Joshua helps with the yardwork and chores around the house. Christina goes grocery shopping for him, and picks up his prescriptions. They take him out to lunch. “We like Gordon,” Joshua says. “He’s like us in many ways. He has a good sense of humor and likes to joke around. He’s like family now.”
Gordon lives alone. His wife passed away shortly after Joshua and Christina met him. Christina feels like it was meant to be that they were there for Gordon during that time. “He’s like family now,” she says. “It doesn’t even feel like volunteering anymore. When I log my hours it feels like cheating. It’s like hanging out with an uncle for me – or a grandfather for Joshua.”
“I love Gordon,” Joshua adds. “He’s my buddy. He has amazing stories to tell about his life. And he’s interested in what I tell him too.”
For Christina, volunteering with her son was an opportunity to teach him to be giving, selfless, and appreciative. “I’m a single mom and I want to make sure our time counts and to teach him everything I can while he’s with me,” she says. “I felt like he was at a pivotal time to instill those values.

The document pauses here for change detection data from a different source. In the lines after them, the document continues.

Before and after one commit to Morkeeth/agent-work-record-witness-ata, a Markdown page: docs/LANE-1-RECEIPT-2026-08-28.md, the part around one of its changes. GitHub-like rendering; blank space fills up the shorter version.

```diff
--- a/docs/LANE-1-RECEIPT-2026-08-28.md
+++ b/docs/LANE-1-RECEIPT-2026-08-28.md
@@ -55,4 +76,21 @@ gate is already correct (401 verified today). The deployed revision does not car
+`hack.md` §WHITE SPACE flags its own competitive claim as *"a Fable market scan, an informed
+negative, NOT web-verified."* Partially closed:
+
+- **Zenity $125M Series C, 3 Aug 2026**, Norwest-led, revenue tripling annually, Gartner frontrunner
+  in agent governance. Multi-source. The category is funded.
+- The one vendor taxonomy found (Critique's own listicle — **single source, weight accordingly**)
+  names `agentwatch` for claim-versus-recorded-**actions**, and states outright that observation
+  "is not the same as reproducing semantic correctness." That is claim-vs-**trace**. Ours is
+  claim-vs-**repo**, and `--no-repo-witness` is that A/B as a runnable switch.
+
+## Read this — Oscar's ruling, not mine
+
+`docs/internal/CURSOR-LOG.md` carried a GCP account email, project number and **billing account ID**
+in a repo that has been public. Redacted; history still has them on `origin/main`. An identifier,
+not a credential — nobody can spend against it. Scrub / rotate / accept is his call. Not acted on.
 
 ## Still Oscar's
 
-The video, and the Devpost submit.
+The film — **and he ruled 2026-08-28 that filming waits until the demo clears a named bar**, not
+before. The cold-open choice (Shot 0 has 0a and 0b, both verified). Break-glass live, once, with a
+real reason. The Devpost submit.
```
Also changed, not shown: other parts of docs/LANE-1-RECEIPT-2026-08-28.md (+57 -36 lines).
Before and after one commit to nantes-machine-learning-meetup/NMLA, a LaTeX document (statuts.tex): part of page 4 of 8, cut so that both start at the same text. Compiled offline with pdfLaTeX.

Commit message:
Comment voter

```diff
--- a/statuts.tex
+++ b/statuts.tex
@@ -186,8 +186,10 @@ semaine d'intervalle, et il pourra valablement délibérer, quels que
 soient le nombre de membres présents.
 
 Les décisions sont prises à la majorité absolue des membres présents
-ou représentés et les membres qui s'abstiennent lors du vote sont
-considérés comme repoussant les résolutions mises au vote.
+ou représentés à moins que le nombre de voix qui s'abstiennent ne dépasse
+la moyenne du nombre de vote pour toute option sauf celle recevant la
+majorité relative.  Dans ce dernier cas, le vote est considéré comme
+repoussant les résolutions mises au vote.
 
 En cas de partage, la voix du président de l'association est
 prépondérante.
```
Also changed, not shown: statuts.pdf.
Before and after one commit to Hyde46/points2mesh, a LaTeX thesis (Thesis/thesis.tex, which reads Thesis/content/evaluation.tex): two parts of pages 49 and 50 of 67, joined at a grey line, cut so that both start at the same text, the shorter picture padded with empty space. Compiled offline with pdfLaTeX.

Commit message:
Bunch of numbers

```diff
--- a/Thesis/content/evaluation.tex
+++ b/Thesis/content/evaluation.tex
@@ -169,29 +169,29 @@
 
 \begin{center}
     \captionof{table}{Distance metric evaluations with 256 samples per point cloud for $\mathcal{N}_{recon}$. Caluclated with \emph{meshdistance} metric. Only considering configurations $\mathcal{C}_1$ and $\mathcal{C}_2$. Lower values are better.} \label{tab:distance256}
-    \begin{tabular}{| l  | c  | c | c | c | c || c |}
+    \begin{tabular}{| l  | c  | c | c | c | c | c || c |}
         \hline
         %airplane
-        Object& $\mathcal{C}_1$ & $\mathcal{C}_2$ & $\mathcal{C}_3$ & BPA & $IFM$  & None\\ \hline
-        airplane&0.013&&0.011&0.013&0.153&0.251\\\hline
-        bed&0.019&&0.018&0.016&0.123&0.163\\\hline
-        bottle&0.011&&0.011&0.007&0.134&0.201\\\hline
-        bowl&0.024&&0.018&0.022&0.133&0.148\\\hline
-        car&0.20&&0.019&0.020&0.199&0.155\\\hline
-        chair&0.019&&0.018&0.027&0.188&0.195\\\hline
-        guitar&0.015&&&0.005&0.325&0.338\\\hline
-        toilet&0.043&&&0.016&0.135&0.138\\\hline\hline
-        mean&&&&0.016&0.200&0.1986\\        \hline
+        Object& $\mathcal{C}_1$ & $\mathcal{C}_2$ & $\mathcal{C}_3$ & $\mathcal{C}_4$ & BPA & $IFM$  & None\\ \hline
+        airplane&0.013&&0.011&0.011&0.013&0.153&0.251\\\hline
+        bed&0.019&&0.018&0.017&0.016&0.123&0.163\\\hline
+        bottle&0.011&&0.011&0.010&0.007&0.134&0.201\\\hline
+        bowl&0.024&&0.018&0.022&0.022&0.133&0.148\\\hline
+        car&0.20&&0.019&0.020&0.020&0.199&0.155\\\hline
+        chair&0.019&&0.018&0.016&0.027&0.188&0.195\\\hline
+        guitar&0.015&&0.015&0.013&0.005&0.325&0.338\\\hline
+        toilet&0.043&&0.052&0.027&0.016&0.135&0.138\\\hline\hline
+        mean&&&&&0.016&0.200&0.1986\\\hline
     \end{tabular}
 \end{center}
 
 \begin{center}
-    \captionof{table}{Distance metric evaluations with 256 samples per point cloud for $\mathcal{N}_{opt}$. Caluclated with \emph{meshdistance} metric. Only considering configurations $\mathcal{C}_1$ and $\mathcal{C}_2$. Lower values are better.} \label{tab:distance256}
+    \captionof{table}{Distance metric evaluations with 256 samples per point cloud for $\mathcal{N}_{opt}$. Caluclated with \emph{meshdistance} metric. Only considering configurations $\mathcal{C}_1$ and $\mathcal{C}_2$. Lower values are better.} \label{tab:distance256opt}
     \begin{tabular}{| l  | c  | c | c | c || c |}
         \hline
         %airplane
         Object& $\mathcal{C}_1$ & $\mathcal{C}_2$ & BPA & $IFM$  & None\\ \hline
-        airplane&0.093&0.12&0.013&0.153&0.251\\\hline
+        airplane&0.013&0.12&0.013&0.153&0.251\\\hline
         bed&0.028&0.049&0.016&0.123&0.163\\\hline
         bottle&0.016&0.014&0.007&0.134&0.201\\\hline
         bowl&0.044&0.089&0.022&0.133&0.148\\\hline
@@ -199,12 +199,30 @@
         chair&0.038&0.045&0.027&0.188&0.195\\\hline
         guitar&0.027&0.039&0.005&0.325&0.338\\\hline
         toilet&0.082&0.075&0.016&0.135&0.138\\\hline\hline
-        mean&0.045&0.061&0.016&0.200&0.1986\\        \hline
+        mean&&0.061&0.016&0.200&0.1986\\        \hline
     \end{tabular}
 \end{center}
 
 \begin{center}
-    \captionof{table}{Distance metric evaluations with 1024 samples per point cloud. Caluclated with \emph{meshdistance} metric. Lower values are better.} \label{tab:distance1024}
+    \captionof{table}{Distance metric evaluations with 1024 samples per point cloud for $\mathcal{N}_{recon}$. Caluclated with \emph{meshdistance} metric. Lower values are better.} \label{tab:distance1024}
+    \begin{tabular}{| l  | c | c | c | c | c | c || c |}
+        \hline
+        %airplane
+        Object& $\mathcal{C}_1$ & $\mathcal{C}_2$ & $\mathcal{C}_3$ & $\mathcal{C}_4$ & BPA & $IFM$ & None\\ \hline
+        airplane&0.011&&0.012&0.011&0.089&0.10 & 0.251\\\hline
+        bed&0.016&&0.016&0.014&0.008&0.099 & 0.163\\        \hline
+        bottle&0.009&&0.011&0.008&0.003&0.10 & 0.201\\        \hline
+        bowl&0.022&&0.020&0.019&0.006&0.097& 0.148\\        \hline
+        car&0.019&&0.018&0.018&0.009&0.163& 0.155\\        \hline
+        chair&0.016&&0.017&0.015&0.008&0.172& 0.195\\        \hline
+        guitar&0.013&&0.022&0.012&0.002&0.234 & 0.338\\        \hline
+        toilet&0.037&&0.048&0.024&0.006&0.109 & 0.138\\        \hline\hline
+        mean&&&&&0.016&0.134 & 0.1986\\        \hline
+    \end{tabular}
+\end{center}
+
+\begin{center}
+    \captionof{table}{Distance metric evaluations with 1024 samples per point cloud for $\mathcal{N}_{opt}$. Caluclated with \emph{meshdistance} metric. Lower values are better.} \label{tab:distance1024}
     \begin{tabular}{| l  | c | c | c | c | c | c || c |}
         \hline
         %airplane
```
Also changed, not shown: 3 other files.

We couldn’t have picked a better first place to volunteer.”
They chose to volunteer with BVN because it fit easily into their lives.
“BVN was one of the few places in Delaware where you could be his age and volunteer with a parent,” Christina explains. “Once we met with Maggie and found out all about what BVN does, I knew this was exactly what we need to do. It’s something that easily fits into our schedule.”
Now 13, Joshua fully believes in the value of volunteering. “I feel like I have progressed and become more selfless,” he says. “I learned to see past me and to focus on Gordon when we volunteer because Gordon is our priority.”
“I think he’s doing a good job,” Christina beams. “I’m proud of who he’s becoming. He’s not your typical little 13 year old. Can’t hid it, I’m very proud of him.”